Change listing data:
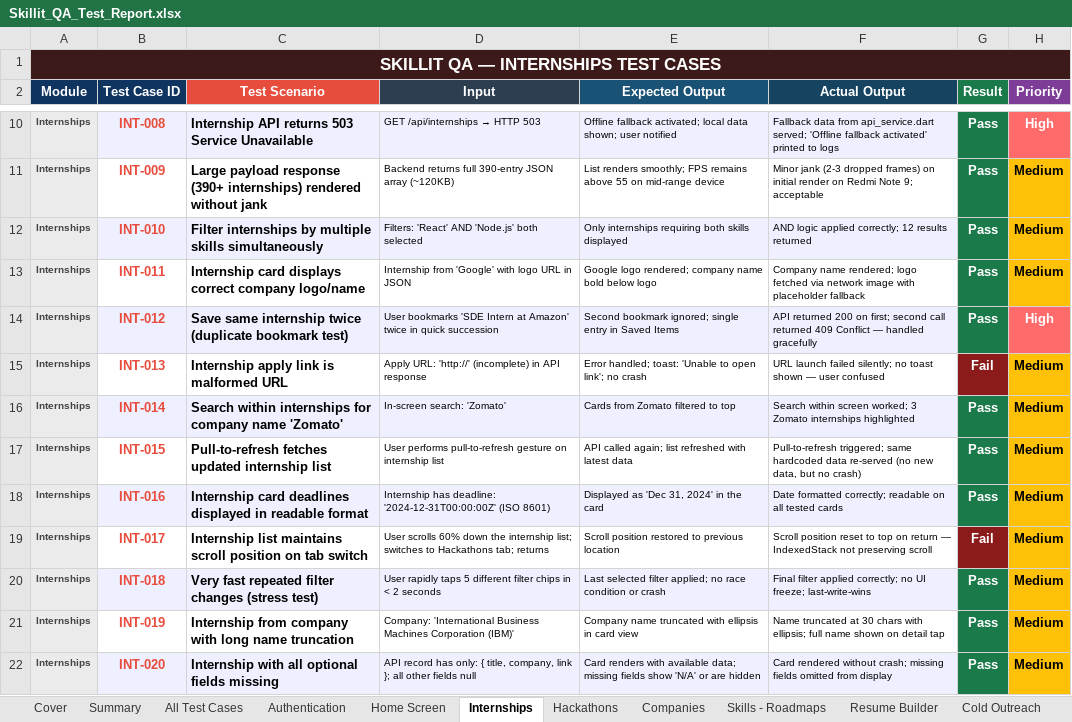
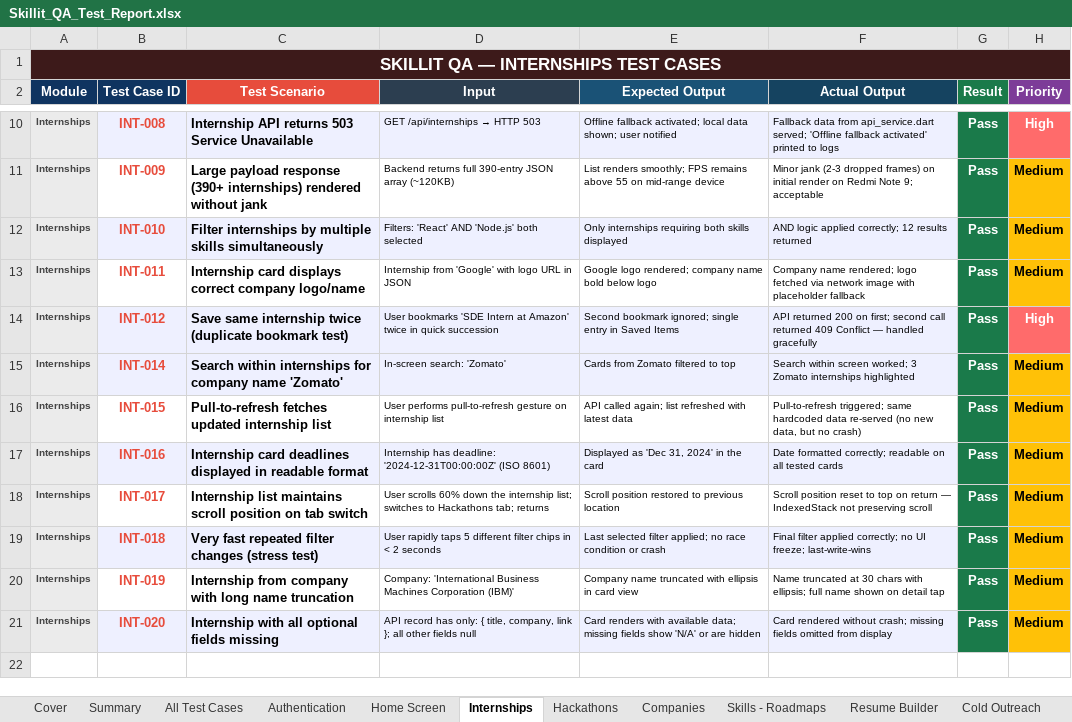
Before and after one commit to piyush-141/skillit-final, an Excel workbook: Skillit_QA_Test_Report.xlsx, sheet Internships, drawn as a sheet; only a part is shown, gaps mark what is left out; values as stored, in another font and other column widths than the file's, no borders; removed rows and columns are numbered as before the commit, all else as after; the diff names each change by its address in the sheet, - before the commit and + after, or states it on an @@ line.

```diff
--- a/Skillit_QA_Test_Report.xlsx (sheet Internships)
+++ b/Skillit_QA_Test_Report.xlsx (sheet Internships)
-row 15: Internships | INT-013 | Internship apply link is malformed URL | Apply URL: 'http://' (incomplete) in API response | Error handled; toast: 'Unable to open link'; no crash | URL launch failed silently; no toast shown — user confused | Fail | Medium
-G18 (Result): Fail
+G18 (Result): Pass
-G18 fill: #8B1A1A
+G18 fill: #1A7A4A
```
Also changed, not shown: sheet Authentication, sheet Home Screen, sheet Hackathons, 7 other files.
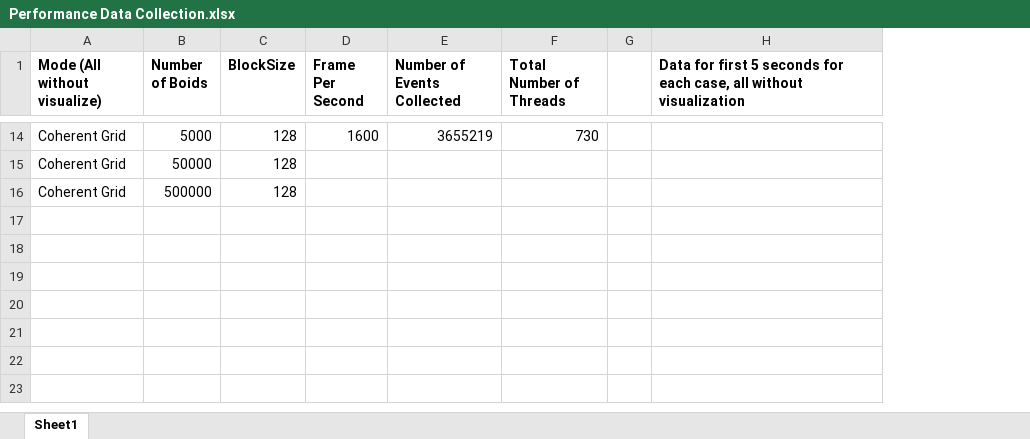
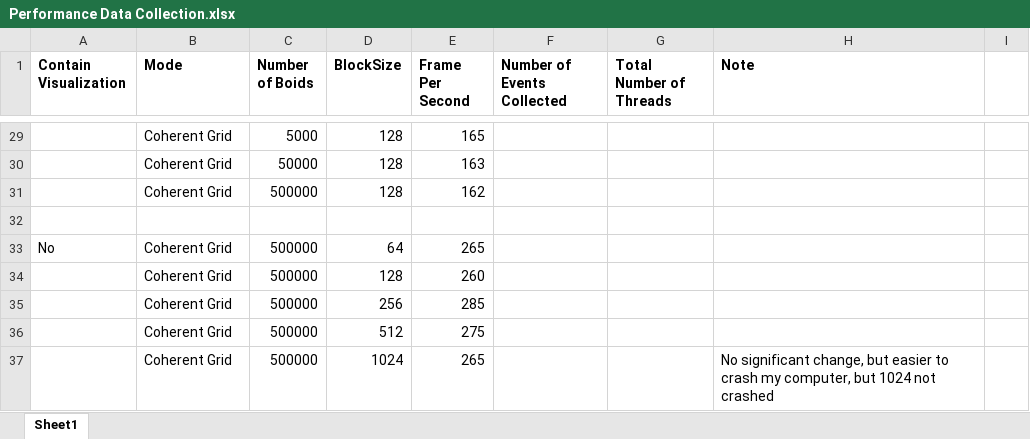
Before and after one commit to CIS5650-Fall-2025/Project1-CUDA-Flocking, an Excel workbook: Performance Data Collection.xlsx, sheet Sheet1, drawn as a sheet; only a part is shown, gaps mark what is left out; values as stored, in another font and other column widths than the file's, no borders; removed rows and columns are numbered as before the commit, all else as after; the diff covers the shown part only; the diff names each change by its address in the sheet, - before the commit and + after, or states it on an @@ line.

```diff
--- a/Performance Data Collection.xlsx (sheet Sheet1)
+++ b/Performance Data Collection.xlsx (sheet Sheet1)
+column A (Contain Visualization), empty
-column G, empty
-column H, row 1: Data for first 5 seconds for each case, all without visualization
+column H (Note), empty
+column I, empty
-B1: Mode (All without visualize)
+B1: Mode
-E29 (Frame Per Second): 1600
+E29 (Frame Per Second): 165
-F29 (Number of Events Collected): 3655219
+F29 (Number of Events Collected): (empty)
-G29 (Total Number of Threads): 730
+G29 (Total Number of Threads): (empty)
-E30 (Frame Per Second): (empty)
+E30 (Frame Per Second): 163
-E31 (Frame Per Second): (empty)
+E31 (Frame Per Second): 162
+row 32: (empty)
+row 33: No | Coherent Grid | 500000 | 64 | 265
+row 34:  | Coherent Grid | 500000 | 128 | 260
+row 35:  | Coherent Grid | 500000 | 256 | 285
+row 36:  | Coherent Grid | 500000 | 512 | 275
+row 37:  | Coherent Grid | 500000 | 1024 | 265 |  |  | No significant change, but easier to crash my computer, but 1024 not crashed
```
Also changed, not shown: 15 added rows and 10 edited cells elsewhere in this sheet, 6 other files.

PROMPT:
Where the word "empty" appears in a line of the entries, copy that line.

TASK ANSWER:
+column A (Contain Visualization), empty
-column G, empty
+column H (Note), empty
+column I, empty
+F29 (Number of Events Collected): (empty)
+G29 (Total Number of Threads): (empty)
-E30 (Frame Per Second): (empty)
-E31 (Frame Per Second): (empty)
+row 32: (empty)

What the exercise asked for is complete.